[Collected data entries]
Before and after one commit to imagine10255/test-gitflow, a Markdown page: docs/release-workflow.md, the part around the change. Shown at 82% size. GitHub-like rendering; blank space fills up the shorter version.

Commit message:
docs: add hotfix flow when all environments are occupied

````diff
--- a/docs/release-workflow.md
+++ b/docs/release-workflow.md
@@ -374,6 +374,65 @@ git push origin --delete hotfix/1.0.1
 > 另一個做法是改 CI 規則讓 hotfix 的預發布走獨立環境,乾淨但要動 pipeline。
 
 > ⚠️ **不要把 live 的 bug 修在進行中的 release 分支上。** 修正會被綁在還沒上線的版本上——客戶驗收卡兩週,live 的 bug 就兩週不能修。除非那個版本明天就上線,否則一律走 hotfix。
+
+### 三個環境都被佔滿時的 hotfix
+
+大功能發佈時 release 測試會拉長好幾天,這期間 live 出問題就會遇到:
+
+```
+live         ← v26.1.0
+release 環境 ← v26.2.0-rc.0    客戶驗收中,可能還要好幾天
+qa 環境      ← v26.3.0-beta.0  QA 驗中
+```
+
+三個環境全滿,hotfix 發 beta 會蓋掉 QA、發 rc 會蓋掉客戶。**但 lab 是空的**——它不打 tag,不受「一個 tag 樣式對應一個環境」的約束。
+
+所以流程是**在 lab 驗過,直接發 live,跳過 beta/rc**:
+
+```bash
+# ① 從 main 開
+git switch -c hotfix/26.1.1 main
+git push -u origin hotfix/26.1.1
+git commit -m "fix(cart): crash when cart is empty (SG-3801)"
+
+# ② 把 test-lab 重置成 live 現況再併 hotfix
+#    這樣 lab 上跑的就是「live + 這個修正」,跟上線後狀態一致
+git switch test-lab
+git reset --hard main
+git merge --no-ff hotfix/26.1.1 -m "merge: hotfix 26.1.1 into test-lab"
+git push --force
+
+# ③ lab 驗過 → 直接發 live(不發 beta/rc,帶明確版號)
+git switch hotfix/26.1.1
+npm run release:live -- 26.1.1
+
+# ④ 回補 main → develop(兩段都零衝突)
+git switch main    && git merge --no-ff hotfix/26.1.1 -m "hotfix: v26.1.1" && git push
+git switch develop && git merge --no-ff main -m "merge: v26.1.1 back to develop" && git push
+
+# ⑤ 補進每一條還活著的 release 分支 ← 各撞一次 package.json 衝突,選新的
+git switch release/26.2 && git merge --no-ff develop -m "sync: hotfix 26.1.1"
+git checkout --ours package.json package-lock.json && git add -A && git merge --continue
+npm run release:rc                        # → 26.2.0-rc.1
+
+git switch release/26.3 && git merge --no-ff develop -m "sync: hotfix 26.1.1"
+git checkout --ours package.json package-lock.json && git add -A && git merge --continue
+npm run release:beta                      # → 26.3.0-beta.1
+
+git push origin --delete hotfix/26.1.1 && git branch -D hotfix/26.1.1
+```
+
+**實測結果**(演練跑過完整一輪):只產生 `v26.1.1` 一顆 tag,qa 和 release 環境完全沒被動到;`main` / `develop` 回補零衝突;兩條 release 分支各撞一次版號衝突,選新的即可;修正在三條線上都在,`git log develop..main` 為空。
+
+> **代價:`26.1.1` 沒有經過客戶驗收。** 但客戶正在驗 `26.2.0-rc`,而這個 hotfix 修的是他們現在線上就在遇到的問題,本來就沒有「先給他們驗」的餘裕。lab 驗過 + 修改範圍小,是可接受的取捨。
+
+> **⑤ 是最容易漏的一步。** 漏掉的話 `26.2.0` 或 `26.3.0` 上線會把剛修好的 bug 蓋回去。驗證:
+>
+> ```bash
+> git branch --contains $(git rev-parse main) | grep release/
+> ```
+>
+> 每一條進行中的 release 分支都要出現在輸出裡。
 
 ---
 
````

==

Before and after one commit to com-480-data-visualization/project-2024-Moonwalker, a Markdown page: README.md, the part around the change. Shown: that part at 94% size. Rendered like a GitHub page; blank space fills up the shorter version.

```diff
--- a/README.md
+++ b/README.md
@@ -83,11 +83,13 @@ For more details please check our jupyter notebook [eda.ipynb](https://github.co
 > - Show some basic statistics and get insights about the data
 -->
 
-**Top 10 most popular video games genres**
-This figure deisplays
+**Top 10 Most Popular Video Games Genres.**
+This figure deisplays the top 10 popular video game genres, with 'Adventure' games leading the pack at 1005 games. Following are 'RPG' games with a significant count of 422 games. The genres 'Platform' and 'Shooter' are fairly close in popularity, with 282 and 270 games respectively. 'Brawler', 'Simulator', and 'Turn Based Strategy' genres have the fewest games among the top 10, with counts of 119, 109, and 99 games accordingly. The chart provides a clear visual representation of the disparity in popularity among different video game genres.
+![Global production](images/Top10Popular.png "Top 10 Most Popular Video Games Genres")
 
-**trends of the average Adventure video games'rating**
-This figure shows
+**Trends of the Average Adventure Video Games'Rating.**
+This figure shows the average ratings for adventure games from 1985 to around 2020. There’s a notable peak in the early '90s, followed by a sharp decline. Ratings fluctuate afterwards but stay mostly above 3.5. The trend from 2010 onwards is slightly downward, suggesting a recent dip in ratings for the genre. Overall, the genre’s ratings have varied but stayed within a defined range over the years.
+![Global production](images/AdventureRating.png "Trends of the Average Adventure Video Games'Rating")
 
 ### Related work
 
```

▸ Work instructions:
When a line in the entries above holds the word "beta", add it to the count, then state only the count.

▸ Answer space:
5